Make sure you work in a well-ventilated area with a dust extractor and will be able to dispose of any material wastage when you are done, whether that means recycling it or disposing of it safely. Bear in mind that many of the printing materials and chemicals used in SLS can potentially be toxic, so exercise all the appropriate safety measures (as we discussed in our last blog post). For example, if you are using an acetone vapour approach to smooth your part, make sure you follow the instructions on how to safely dispose of the leftover liquid.
3) Is there any excess dye left on your part?
If you’re dyeing your part, it’s important that any leftover dye is carefully removed when it is removed from the dye bed. This is typically done with cold water, but you might want to give your parts a few minutes in boiling water, to make completely sure of a clean result. This is especially important for functional parts, as any excess dye on the surface can subtly affect a part’s dimensions and mechanical qualities.
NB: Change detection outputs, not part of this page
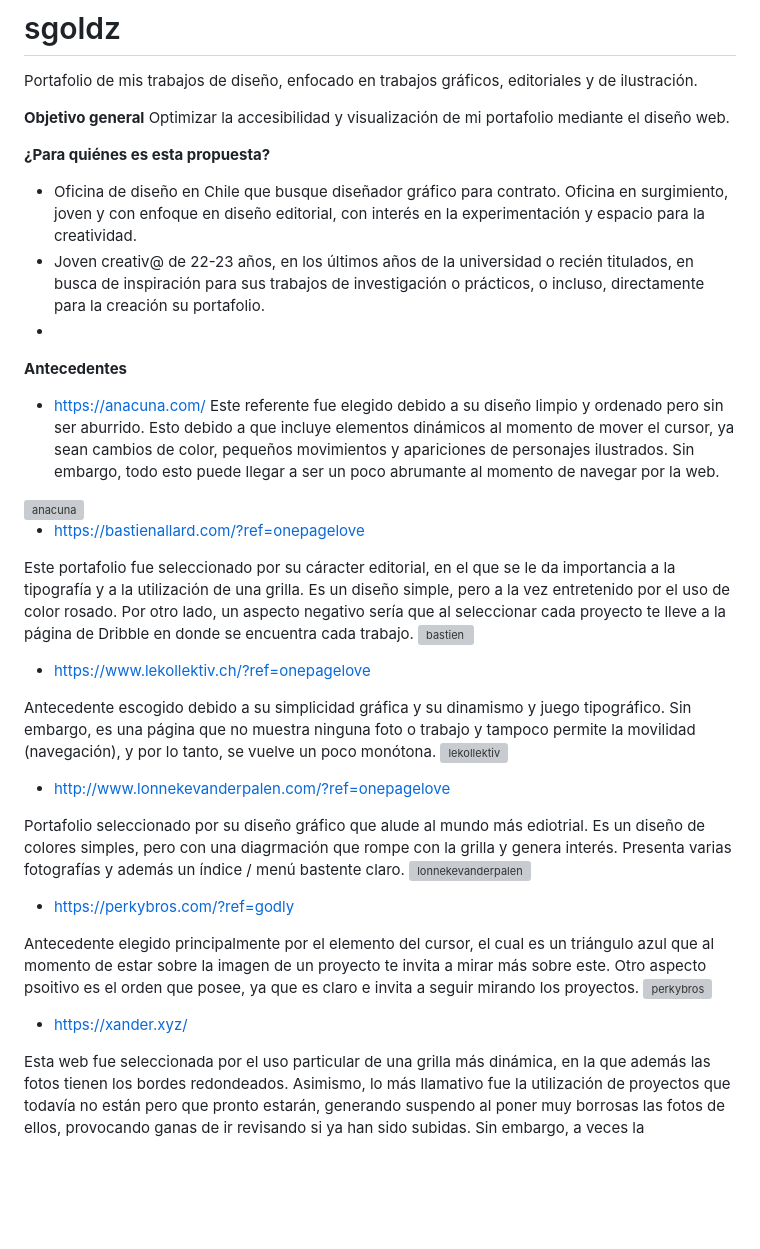
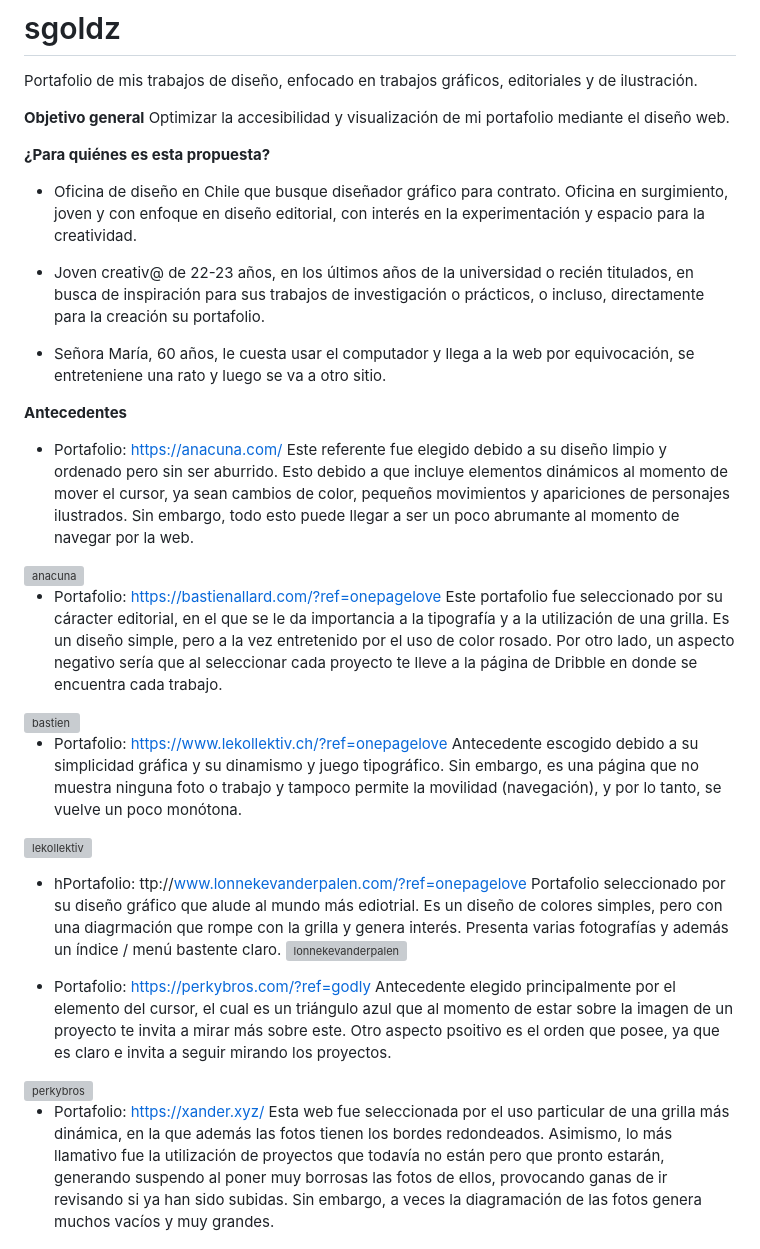
Before and after one commit to saragoldzveig/sgoldz, a Markdown page: README.md, the part around the change. Drawn GitHub-style; blank space fills up the shorter version; grey boxes are pictures that could not be loaded.

```diff
--- a/README.md
+++ b/README.md
@@ -7,35 +7,38 @@ Optimizar la accesibilidad y visualización de mi portafolio mediante el diseño
 
 **¿Para quiénes es esta propuesta?**
 - Oficina de diseño en Chile que busque diseñador gráfico para contrato. Oficina en surgimiento, joven y con enfoque en diseño editorial, con interés en la experimentación y espacio para la creatividad.
+
 - Joven creativ@ de 22-23 años, en los últimos años de la universidad o recién titulados, en busca de inspiración para sus trabajos de investigación o prácticos, o incluso, directamente para la creación su portafolio.
--
+
+- Señora María, 60 años, le cuesta usar el computador y llega a la web por equivocación, se entreteniene una rato y luego se va a otro sitio.
 
 **Antecedentes**
-- https://anacuna.com/
+
+- Portafolio: https://anacuna.com/
 Este referente fue elegido debido a su diseño limpio y ordenado pero sin ser aburrido. Esto debido a que incluye elementos dinámicos al momento de mover el cursor, ya sean cambios de color, pequeños movimientos y apariciones de personajes ilustrados. Sin embargo, todo esto puede llegar a ser un poco abrumante al momento de navegar por la web.
 <img width="1467" alt="anacuna" src="https://github.com/saragoldzveig/sgoldz/assets/142369014/0752e204-aebb-4b1b-8f59-bb480573e419">
 
-- https://bastienallard.com/?ref=onepagelove
 
+- Portafolio: https://bastienallard.com/?ref=onepagelove
 Este portafolio fue seleccionado por su cáracter editorial, en el que se le da importancia a la tipografía y a la utilización de una grilla. Es un diseño simple, pero a la vez entretenido por el uso de color rosado. Por otro lado, un aspecto negativo sería que al seleccionar cada proyecto te lleve a la página de Dribble en donde se encuentra cada trabajo.
 <img width="1463" alt="bastien" src="https://github.com/saragoldzveig/sgoldz/assets/142369014/bd11fc4f-aa10-4e50-a142-79195eade3f8">
 
-- https://www.lekollektiv.ch/?ref=onepagelove
 
+- Portafolio: https://www.lekollektiv.ch/?ref=onepagelove
 Antecedente escogido debido a su simplicidad gráfica y su dinamismo y juego tipográfico. Sin embargo, es una página que no muestra ninguna foto o trabajo y tampoco permite la movilidad (navegación), y por lo tanto, se vuelve un poco monótona.
 <img width="1478" alt="lekollektiv" src="https://github.com/saragoldzveig/sgoldz/assets/142369014/38b96c99-c66c-4436-9be3-d9c9eaafd3d7">
 
-- http://www.lonnekevanderpalen.com/?ref=onepagelove
 
+- hPortafolio: ttp://www.lonnekevanderpalen.com/?ref=onepagelove
 Portafolio seleccionado por su diseño gráfico que alude al mundo más ediotrial. Es un diseño de colores simples, pero con una diagrmación que rompe con la grilla y genera interés. Presenta varias fotografías y además un índice / menú bastente claro.
   <img width="1514" alt="lonnekevanderpalen" src="https://github.com/saragoldzveig/sgoldz/assets/142369014/fee46523-5011-43b2-802e-54a8831b2302">
 
-- https://perkybros.com/?ref=godly
 
+- Portafolio: https://perkybros.com/?ref=godly
 Antecedente elegido principalmente por el elemento del cursor, el cual es un triángulo azul que al momento de estar sobre la imagen de un proyecto te invita a mirar más sobre este. Otro aspecto psoitivo es el orden que posee, ya que es claro e invita a seguir mirando los proyectos.
 <img width="1518" alt="perkybros" src="https://github.com/saragoldzveig/sgoldz/assets/142369014/cb71d75b-820c-4678-a9d9-e7221e55806f">
 
-- https://xander.xyz/
 
+- Portafolio: https://xander.xyz/
 Esta web fue seleccionada por el uso particular de una grilla más dinámica, en la que además las fotos tienen los bordes redondeados. Asimismo, lo más llamativo fue la utilización de proyectos que todavía no están pero que pronto estarán, generando suspendo al poner muy borrosas las fotos de ellos, provocando ganas de ir revisando si ya han sido subidas. Sin embargo, a veces la diagramación de las fotos genera muchos vacíos y muy grandes.
 <img width="1517" alt="xander" src="https://github.com/saragoldzveig/sgoldz/assets/142369014/2de39009-dbb8-4f1d-b411-bc9b90ea2736">
```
4) What industry regulations do you need to consider?
Depending on the intended use for your part, there may be industry regulations that need to be taken into account during the cleaning process. For example, 3D printed parts that will be used in the medical field must adhere to the most rigorous hygienic regulations, which means they must be remain completely free of dust and bacteria at all times. This must be factored into the cleaning process, to ensure the end result is completely sterile. In such cases, ultrasonic cleaning would be the most appropriate choice, as this will minimise any chance of the part becoming contaminated in any way prior to finishing. If you will be producing medical parts on a regular basis, consider moving production to a dedicated clean room.
5) How will you ensure your part stays clean?
SLS printing materials are naturally porous, which means they will absorb dirt and bacteria very easily. Once your parts have been cleaned and the right finish achieved, it’s important that they stay pristine in order to both look great and meet all relevant industry regulations. We would therefore recommend you seal your part. This will help protect it from dirt and finger-marks, and also ensure it can easily be cleaned later. There are a number of options available when it comes to finishing, which we looked at in detail in this previous blog post.